In recent years, the damage assessment by means of Laser Doppler Vibrometry (LDV) has become very attractive as it provides non-contact, non-destructive, accurate and improved evaluation of advanced materials. This study deals with the development of advanced software based on LabVIEW in order accurate and automated measurements of acoustic activity to be achieved. Furthermore, this automated method was applied for damage detection in aluminum 1050 Η16 undergone cyclic mechanical loading. LDV was used to measure the amplitude of a Rayleigh surface wave propagating in aluminium specimens. Rayleigh waves are experimentally generated with a piezoelectric transducer and detected by LDV. The proposed measurement technique is used to assess the damage and its evolution, in terms of the increasing amplitude of Rayleigh wave, in 1050 H16 specimens under cyclic mechanical loading. In addition, the reduction in the Rayleigh wave velocity it depends on ultimate fatigue strength of material. The development of this process allows the automated, improved and detailed damage assessment of composite materials.
Scanning acoustic microscopy uses a focused acoustic beam to investigate local elastic properties on the surface of a material. The measurement is based on the difference in propagation time between the direct reflection and the Rayleigh wave. This work deals with the development of a fully automated acoustic microscopy method in order to determine the near-surface elastic property and map sub-surface features in metallic and composite materials. This method allows for the detection and analysis of Rayleigh waves, which are sensitive to subtle changes in the material’s local elasticity.

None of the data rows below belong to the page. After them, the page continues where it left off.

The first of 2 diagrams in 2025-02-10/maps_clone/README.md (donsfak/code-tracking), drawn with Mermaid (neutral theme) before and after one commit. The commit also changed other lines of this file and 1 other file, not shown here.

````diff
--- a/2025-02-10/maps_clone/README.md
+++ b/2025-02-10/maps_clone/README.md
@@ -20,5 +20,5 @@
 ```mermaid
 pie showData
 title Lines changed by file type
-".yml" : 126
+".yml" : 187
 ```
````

Via this process, the periodicity of the V<sub>(Z)</sub> curve can be initially assessed and the local Rayleigh velocity of the material is determined. In this work, the automated acoustic microscopy method was applied for the assessment of aluminum and Al-SiC metal matrix composites.